Task item. The lines below that include the word "State" are to be reported.
*** Dataset content Section Begins ***
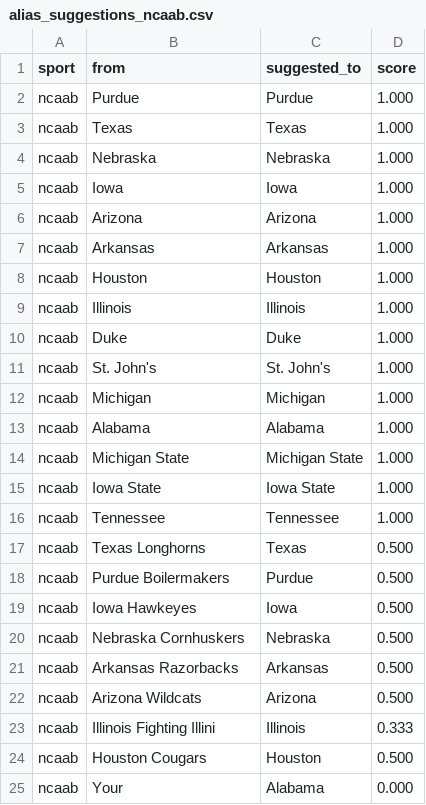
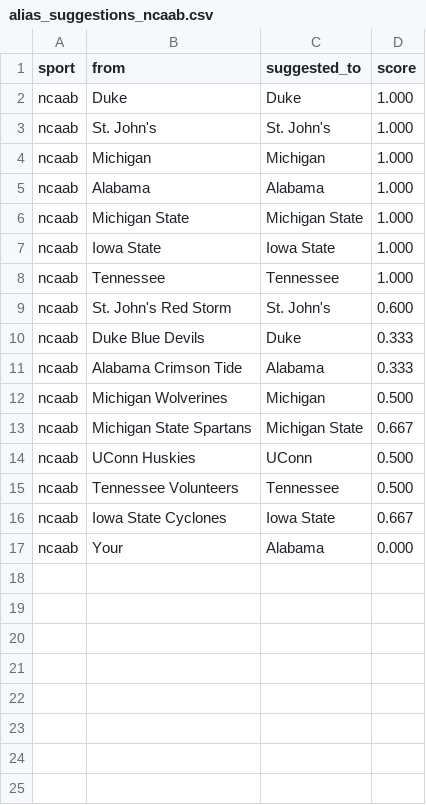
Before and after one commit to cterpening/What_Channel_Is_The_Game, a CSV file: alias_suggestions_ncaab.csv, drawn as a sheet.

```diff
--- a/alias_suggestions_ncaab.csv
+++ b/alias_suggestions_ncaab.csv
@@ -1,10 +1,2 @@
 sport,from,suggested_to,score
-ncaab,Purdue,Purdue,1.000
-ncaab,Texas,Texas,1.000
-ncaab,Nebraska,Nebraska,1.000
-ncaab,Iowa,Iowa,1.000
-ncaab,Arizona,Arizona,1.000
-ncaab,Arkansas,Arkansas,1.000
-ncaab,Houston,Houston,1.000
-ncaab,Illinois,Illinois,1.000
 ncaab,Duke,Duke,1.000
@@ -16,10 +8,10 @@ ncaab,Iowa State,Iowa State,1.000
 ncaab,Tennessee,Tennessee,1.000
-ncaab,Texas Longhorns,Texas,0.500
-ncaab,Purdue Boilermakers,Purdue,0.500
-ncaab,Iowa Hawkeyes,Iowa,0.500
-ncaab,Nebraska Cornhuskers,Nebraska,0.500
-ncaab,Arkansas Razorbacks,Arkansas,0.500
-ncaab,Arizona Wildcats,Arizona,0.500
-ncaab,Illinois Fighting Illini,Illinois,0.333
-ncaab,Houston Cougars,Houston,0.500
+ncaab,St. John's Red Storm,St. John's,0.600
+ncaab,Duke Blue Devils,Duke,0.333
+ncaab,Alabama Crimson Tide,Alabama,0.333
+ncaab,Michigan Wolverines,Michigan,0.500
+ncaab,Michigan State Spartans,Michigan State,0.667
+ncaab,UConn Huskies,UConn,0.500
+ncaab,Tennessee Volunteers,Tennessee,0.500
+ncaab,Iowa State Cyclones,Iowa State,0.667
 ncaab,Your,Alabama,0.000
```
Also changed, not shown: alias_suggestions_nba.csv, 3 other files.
*** Dataset content Section Ends ***
Task result.
@@ -16,10 +8,10 @@ ncaab,Iowa State,Iowa State,1.000
+ncaab,Michigan State Spartans,Michigan State,0.667
+ncaab,Iowa State Cyclones,Iowa State,0.667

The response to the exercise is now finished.